▶ [Aim of the exercise] Records follow. Select each line holding "työn".

::::::::::

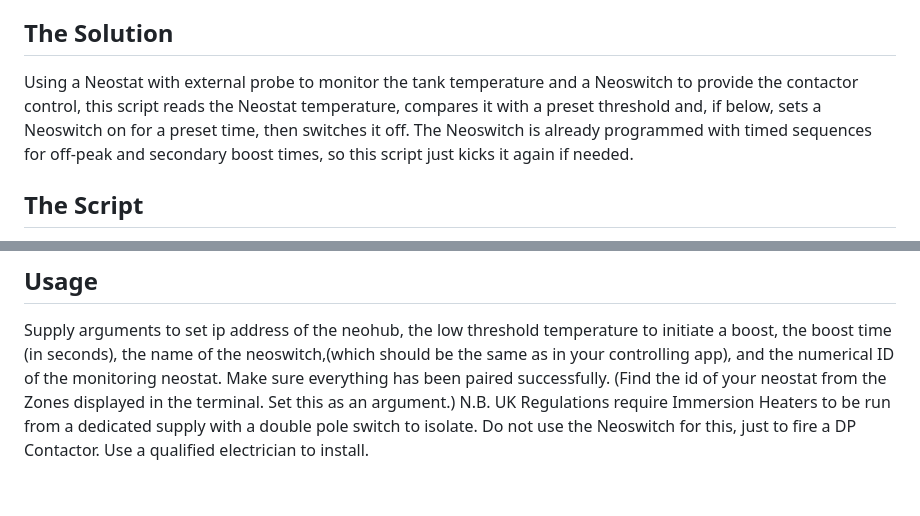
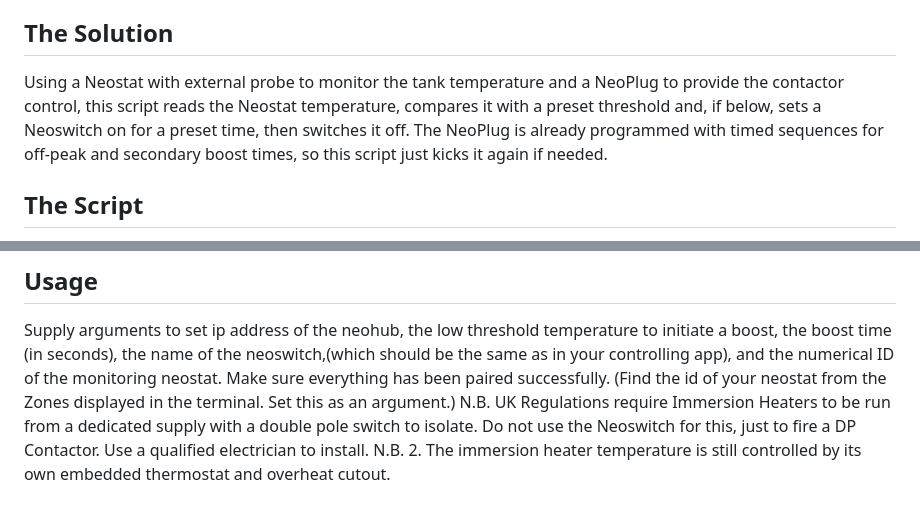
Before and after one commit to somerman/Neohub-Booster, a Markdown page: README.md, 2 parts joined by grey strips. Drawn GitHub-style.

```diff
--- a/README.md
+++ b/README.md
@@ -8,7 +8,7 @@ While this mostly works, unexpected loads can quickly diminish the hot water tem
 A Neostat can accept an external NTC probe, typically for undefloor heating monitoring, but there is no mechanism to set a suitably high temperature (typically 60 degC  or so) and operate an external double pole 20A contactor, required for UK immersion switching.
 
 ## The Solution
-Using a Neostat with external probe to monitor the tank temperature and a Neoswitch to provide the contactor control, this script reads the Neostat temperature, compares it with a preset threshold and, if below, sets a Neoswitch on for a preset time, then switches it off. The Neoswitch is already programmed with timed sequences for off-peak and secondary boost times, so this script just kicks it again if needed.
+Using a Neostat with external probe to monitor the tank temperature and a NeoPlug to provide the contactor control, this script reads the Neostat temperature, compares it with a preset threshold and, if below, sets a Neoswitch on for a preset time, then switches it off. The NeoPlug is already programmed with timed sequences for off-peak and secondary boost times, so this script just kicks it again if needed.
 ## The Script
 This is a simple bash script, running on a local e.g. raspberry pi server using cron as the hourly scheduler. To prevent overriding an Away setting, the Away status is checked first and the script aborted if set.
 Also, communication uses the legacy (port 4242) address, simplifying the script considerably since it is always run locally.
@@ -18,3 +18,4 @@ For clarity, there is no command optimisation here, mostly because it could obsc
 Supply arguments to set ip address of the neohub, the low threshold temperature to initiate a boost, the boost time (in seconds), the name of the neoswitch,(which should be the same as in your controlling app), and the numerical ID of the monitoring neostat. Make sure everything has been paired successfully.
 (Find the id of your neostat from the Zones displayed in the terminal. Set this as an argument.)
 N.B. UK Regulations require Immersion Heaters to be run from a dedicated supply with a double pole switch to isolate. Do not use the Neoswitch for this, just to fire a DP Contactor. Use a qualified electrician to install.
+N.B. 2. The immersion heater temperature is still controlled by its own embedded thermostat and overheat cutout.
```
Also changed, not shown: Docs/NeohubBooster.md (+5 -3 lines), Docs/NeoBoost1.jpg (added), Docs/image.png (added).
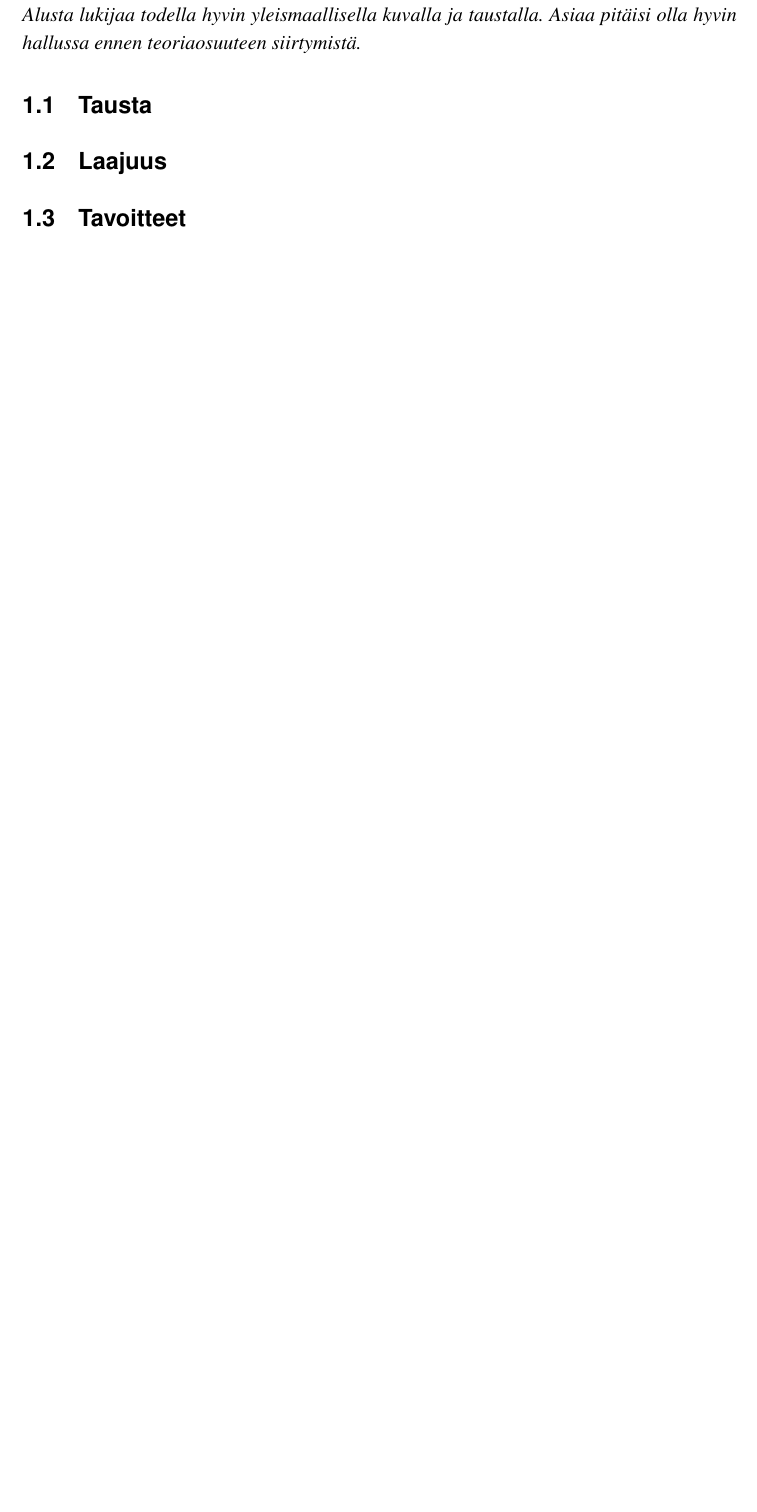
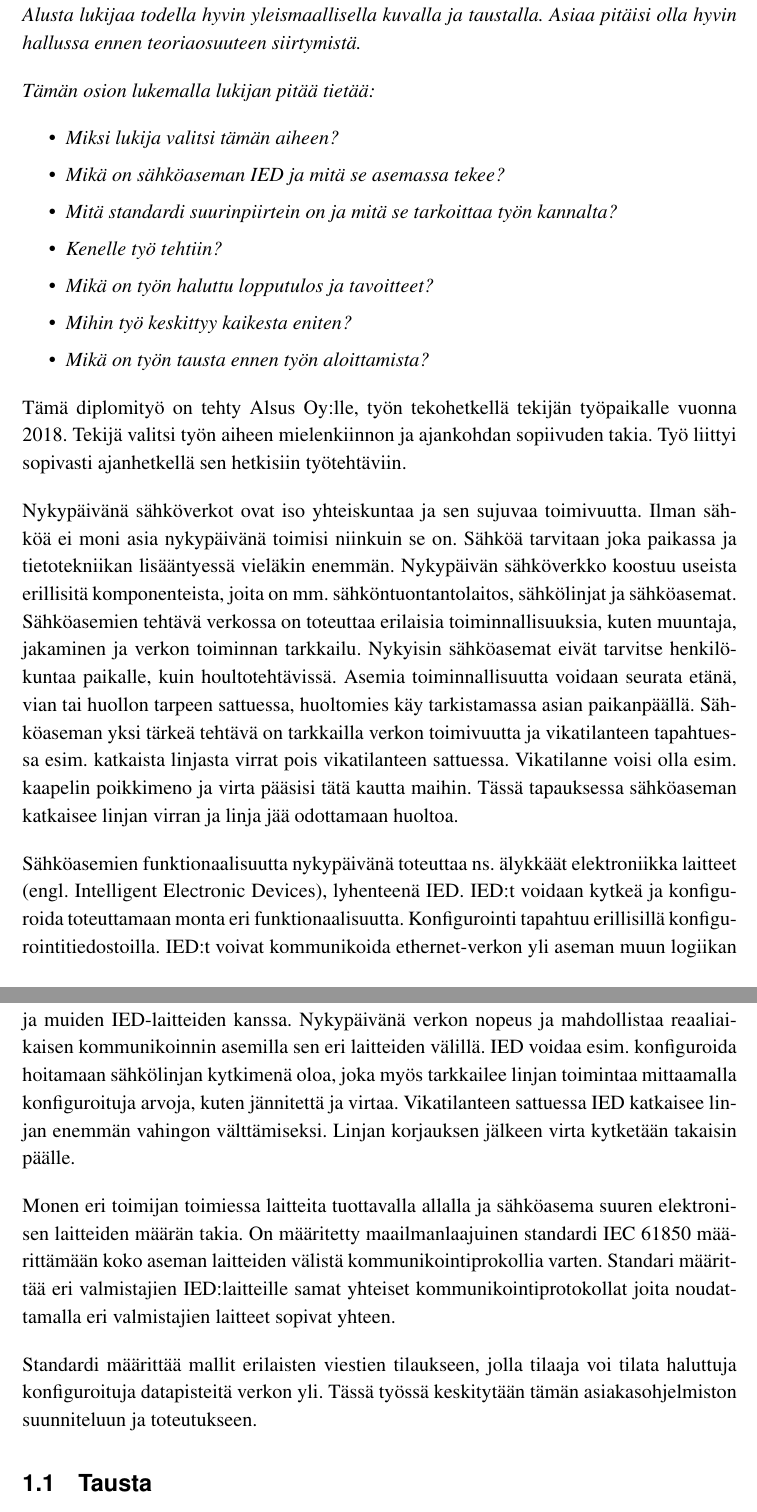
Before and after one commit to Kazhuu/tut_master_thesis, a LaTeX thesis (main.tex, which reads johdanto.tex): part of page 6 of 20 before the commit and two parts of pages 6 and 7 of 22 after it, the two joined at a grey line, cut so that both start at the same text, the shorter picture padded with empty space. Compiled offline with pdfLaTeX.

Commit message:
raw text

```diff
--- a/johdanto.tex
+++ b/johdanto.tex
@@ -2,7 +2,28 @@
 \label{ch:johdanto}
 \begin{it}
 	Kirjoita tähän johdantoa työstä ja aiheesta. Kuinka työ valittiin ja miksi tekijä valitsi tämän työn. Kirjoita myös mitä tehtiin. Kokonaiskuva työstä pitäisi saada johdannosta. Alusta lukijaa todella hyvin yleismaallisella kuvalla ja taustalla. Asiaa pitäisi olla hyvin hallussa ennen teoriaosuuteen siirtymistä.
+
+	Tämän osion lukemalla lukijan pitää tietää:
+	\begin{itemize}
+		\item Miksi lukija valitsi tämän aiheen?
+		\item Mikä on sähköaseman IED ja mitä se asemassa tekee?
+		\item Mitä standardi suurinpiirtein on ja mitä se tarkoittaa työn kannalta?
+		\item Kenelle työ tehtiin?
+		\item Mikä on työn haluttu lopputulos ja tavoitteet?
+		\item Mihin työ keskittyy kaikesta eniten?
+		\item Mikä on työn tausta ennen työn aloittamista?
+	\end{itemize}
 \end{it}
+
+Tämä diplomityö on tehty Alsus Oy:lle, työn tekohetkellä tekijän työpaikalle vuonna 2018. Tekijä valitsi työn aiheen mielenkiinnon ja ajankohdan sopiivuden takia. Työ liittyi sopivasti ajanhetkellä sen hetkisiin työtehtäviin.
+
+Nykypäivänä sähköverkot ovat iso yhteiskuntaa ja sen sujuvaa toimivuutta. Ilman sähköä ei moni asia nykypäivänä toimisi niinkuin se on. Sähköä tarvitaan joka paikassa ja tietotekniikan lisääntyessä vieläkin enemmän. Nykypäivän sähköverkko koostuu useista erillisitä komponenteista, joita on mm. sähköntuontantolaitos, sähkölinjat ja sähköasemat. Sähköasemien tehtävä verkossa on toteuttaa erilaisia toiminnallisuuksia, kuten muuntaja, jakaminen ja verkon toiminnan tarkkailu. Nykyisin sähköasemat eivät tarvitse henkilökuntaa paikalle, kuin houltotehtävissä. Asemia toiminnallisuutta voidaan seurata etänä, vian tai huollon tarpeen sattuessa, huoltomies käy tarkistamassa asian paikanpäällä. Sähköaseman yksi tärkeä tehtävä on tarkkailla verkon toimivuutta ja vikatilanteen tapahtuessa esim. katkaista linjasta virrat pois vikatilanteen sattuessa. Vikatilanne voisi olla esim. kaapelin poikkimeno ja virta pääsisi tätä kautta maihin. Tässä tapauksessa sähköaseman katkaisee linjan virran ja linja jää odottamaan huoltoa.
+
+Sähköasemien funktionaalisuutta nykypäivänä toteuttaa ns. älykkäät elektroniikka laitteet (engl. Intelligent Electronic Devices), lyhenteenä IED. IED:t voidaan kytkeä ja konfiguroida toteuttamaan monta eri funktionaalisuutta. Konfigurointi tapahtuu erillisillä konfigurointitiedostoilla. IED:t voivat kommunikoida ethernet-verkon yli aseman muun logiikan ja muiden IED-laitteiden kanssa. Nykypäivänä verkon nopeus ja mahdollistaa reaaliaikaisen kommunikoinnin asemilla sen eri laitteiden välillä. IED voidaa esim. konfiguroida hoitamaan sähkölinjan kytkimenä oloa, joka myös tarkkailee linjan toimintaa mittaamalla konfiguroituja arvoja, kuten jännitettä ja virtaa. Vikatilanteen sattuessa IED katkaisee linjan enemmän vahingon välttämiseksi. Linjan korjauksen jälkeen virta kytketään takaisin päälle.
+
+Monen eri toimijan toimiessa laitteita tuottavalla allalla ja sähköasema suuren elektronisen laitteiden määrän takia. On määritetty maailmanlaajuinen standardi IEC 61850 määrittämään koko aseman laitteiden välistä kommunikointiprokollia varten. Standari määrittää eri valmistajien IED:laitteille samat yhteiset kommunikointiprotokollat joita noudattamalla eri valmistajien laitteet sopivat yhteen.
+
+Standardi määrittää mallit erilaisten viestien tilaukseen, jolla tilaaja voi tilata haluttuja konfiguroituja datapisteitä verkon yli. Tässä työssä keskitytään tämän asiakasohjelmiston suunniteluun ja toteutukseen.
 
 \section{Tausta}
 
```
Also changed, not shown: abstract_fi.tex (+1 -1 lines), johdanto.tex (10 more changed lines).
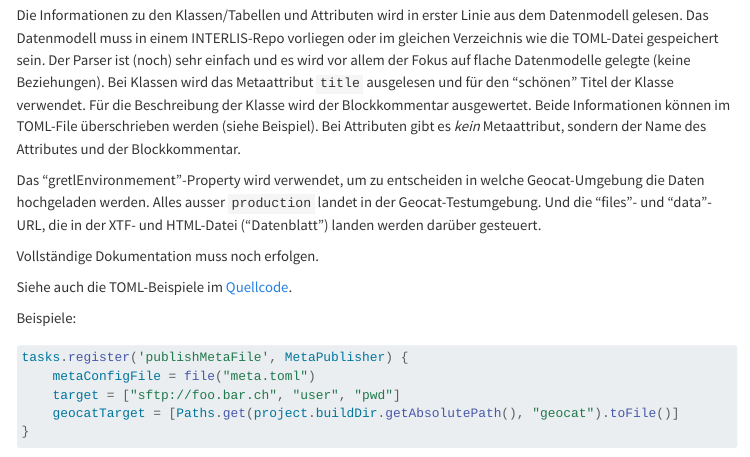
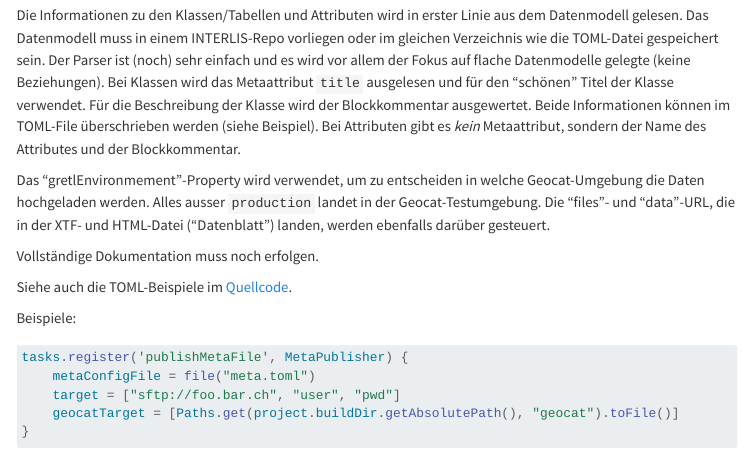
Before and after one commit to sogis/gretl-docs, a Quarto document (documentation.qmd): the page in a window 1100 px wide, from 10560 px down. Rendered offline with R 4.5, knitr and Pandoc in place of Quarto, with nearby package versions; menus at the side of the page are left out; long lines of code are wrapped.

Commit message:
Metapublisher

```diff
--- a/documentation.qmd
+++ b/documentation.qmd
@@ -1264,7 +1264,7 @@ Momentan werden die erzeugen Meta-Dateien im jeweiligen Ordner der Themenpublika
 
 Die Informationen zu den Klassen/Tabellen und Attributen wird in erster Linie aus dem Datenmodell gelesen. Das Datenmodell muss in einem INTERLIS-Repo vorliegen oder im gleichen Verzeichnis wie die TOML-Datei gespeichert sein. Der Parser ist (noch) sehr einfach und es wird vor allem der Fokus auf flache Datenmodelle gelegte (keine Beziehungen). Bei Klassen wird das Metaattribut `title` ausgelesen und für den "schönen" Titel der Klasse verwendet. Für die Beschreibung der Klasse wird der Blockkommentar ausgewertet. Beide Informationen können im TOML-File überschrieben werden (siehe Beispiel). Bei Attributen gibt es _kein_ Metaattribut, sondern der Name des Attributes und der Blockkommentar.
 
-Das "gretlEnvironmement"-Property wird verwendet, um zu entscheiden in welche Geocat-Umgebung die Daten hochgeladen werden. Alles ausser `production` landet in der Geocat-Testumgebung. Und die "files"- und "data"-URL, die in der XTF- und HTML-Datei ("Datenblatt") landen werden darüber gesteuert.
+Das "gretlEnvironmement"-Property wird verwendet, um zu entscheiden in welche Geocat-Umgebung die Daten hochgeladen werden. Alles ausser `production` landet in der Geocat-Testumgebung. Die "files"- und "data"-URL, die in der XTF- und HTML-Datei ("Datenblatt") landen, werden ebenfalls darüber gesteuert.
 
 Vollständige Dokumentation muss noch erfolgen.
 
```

::::::::::

▶ [Answer to the problem]
 	Kirjoita tähän johdantoa työstä ja aiheesta. Kuinka työ valittiin ja miksi tekijä valitsi tämän työn. Kirjoita myös mitä tehtiin. Kokonaiskuva työstä pitäisi saada johdannosta. Alusta lukijaa todella hyvin yleismaallisella kuvalla ja taustalla. Asiaa pitäisi olla hyvin hallussa ennen teoriaosuuteen siirtymistä.
+		\item Mitä standardi suurinpiirtein on ja mitä se tarkoittaa työn kannalta?
+		\item Mikä on työn haluttu lopputulos ja tavoitteet?
+		\item Mikä on työn tausta ennen työn aloittamista?
+Tämä diplomityö on tehty Alsus Oy:lle, työn tekohetkellä tekijän työpaikalle vuonna 2018. Tekijä valitsi työn aiheen mielenkiinnon ja ajankohdan sopiivuden takia. Työ liittyi sopivasti ajanhetkellä sen hetkisiin työtehtäviin.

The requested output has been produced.